Data for processing
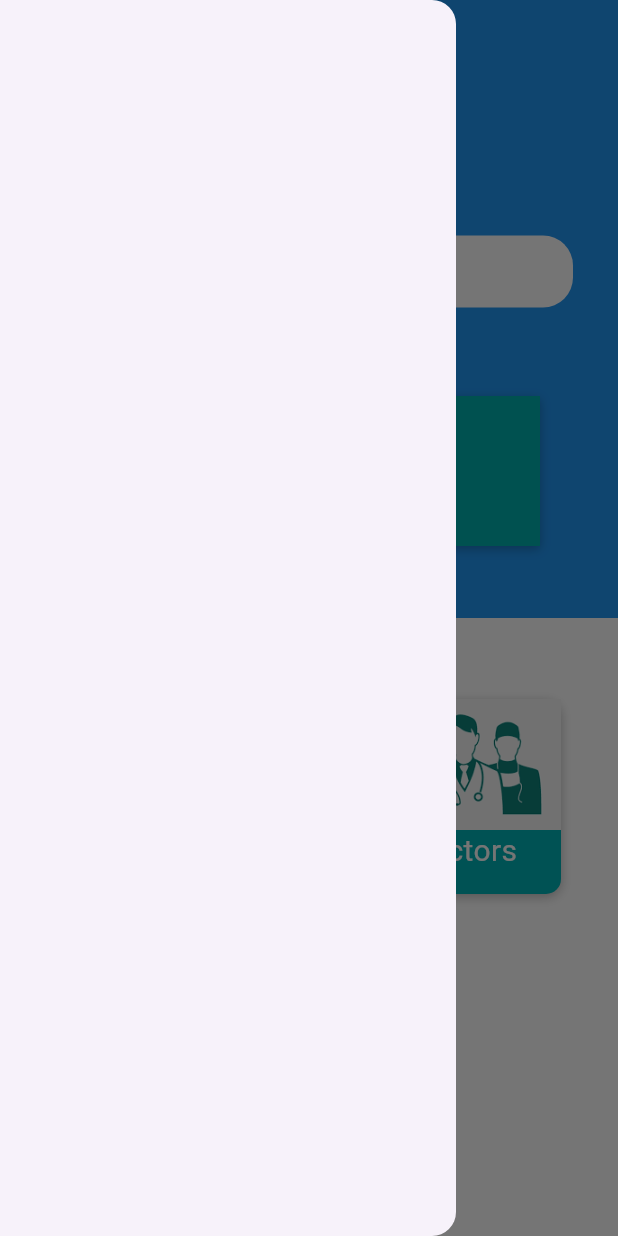
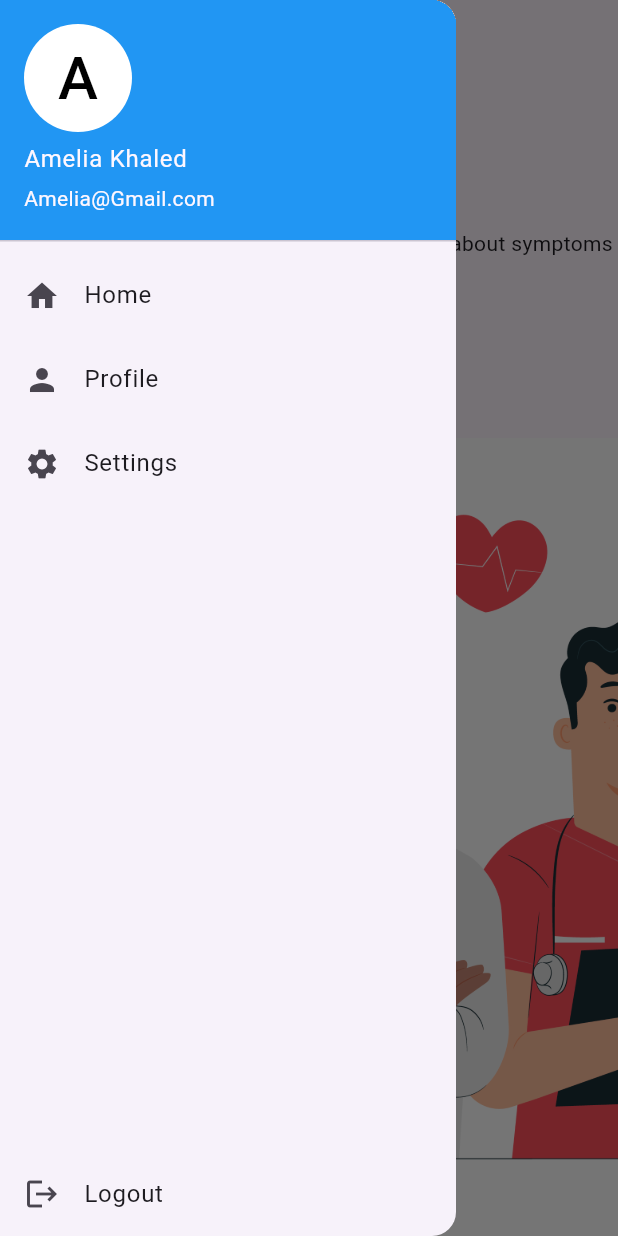
Before and after one commit to OmarHabeb/drugstore, a Flutter app: the screen it shows after launch, with the side drawer open, on a phone screen of 412 x 824 dp. Run offline on Flutter 3.47's test engine with Material 3 defaults, Android fonts, the phone set to English and light mode, and no system bars; our stand-ins replace lottie.

Commit message:
Created DoctorsStartingPage

```diff
--- a/lib/Screens/CategoriesPage.dart
+++ b/lib/Screens/CategoriesPage.dart
@@ -1,5 +1,4 @@
-import 'dart:ffi';
-
+import 'package:drugstore/Widgets/DrawerWidget.dart';
 import 'package:flutter/material.dart';
 
 class CategoriesPage extends StatefulWidget {
@@ -19,7 +18,7 @@ class _CategoriesPageState extends State<CategoriesPage> {
           backgroundColor: Colors.transparent,
           elevation: 0,
         ),
-        drawer: Drawer(),
+        drawer: CustomDrawer(),
         body: Column(
           children: [
             Expanded(
--- /dev/null
+++ b/lib/Screens/Doctors_StartingPage.dart
@@ -0,0 +1,82 @@
+import 'package:drugstore/Widgets/DrawerWidget.dart';
+import 'package:flutter/material.dart';
+
+class DoctorsStartingpage extends StatelessWidget {
+  const DoctorsStartingpage({super.key});
+
+  @override
+  Widget build(BuildContext context) {
+    return Scaffold(
+      extendBodyBehindAppBar: true,
+      appBar: AppBar(
+        iconTheme: IconThemeData(color: Color(0XFF00B3B6), size: 30),
+        backgroundColor: Colors.transparent,
+        elevation: 0,
+        centerTitle: true,
+        title: Row(
+          children: [
+            Icon(Icons.monitor_heart_sharp),
+            SizedBox(width: 10),
+            Text("PharMisr"),
+          ],
+        ),
+      ),
+      drawer: CustomDrawer(),
+      body: SafeArea(
+        child: Column(
+          children: [
+            SizedBox(height: 30),
+            Container(
+              padding: EdgeInsets.only(left: 30),
+              child: Column(
+                crossAxisAlignment: CrossAxisAlignment.start,
+                children: [
+                  Text(
+                    "Doctor's Helpline",
+                    style: TextStyle(color: Color(0XFF00B3B6), fontSize: 25),
+                  ),
+                  SizedBox(
+                    height: 30,
+                  ),
+                  Text(
+                      "Medical Advice: Seek professional advice about symptoms or health concerns."),
+                  SizedBox(
+                    height: 60,
+                  ),
+                  InkWell(
+                    child: Container(
+                      decoration: BoxDecoration(
+                        borderRadius: BorderRadius.circular(10),
+                        color: Color(0XFF012443),
+                        boxShadow: [
+                          BoxShadow(
+                            color: Colors.black26,
+                            blurRadius: 5,
+                            offset: Offset(0, 2),
+                          ),
+                        ],
+                      ),
+                      width: 170,
+                      height: 40,
+                      child: Center(
+                        child: Text(
+                          "Get Started",
+                          style: TextStyle(color: Colors.white, fontSize: 17),
+                        ),
+                      ),
+                    ),
+                  ),
+                ],
+              ),
+            ),
+            Expanded(
+                child: Image.asset(
+              "Images/docstart.jpg",
+              fit: BoxFit.cover,
+            ))
+          ],
+        ),
+      ),
+    );
+  }
+}
--- a/lib/Screens/SplashScreenPage.dart
+++ b/lib/Screens/SplashScreenPage.dart
@@ -1,5 +1,4 @@
 import 'package:drugstore/Screens/CategoriesPage.dart';
-import 'package:drugstore/Screens/LoginPage.dart';
 import 'package:flutter/material.dart';
 import 'package:lottie/lottie.dart';
 
@@ -9,6 +8,7 @@ class SplashScreenPage extends StatefulWidget {
   @override
   State<SplashScreenPage> createState() => _SlpashScreenState();
 }
+
 class _SlpashScreenState extends State<SplashScreenPage> {
   @override
   Widget build(BuildContext context) {
@@ -21,14 +21,16 @@ class _SlpashScreenState extends State<SplashScreenPage> {
             "Images/Doctor_Splash.json",
             repeat: false,
             onLoaded: (p0) => Future.delayed(p0.duration, () {
-                Navigator.pushReplacement(
-                    context, MaterialPageRoute(builder: (context) => CategoriesPage()));
+              Navigator.pushReplacementNamed(context, '/docstart');
             }),
           ),
-            Text("Welcome In Your Drugstore" , style: TextStyle(color: Colors.white , fontSize: 20 ,fontWeight: FontWeight.bold),)
+          Text(
+            "Welcome In Your Drugstore",
+            style: TextStyle(
+                color: Colors.white, fontSize: 20, fontWeight: FontWeight.bold),
+          )
         ],
       ),
-
     );
   }
 }
--- a/lib/Screens/StartingPage.dart
+++ /dev/null
@@ -1,12 +0,0 @@
-import 'package:flutter/material.dart';
-
-class StartingPage extends StatelessWidget {
-  const StartingPage({super.key});
-
-  @override
-  Widget build(BuildContext context) {
-    return Scaffold(
-
-    );
-  }
-}
--- /dev/null
+++ b/lib/Widgets/DrawerWidget.dart
@@ -0,0 +1,56 @@
+import 'package:flutter/material.dart';
+
+class CustomDrawer extends StatelessWidget {
+  @override
+  Widget build(BuildContext context) {
+    return Drawer(
+      child: Column(
+        children: [
+          UserAccountsDrawerHeader(
+            accountName: Text('Amelia Khaled'),
+            accountEmail: Text('Amelia@Gmail.com'),
+            currentAccountPicture: CircleAvatar(
+              backgroundColor: Colors.white,
+              child: Text(
+                'A',
+                style: TextStyle(fontSize: 40.0, color: Colors.black),
+              ),
+            ),
+            decoration: BoxDecoration(
+              color: Colors.blue,
+            ),
+          ),
+          ListTile(
+            leading: Icon(Icons.home),
+            title: Text('Home'),
+            onTap: () {
+              Navigator.pop(context);
+            },
+          ),
+          ListTile(
+            leading: Icon(Icons.person),
+            title: Text('Profile'),
+            onTap: () {
+              Navigator.pop(context);
+            },
+          ),
+          ListTile(
+            leading: Icon(Icons.settings),
+            title: Text('Settings'),
+            onTap: () {
+              Navigator.pop(context);
+            },
+          ),
+          Spacer(),
+          ListTile(
+            leading: Icon(Icons.logout),
+            title: Text('Logout'),
+            onTap: () {
+              Navigator.pushReplacementNamed(context, '/');
+            },
+          ),
+        ],
+      ),
+    );
+  }
+}
--- a/lib/main.dart
+++ b/lib/main.dart
@@ -1,3 +1,6 @@
+import 'package:drugstore/Screens/CategoriesPage.dart';
+import 'package:drugstore/Screens/Doctors_StartingPage.dart';
+import 'package:drugstore/Screens/LoginPage.dart';
 import 'package:drugstore/Screens/SplashScreenPage.dart';
 
 import 'package:flutter/material.dart';
@@ -13,7 +16,13 @@ class MyApp extends StatelessWidget {
     return MaterialApp(
       title: 'Drugstore',
       debugShowCheckedModeBanner: false,
-      home: SplashScreenPage(),
+      initialRoute: '/splash',
+      routes: {
+        '/': (context) => LoginPage(),
+        '/splash': (context) => SplashScreenPage(),
+        '/categories': (context) => CategoriesPage(),
+        '/docstart': (context) => DoctorsStartingpage(),
+      },
     );
   }
 }
```
Also changed, not shown: Images/docstart.jpg (added). Lines whose indentation alone changed are shown as unchanged.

Exercise aim
A number is the only answer here: how many lines of the material above contain "backgroundColor"?

Solution
3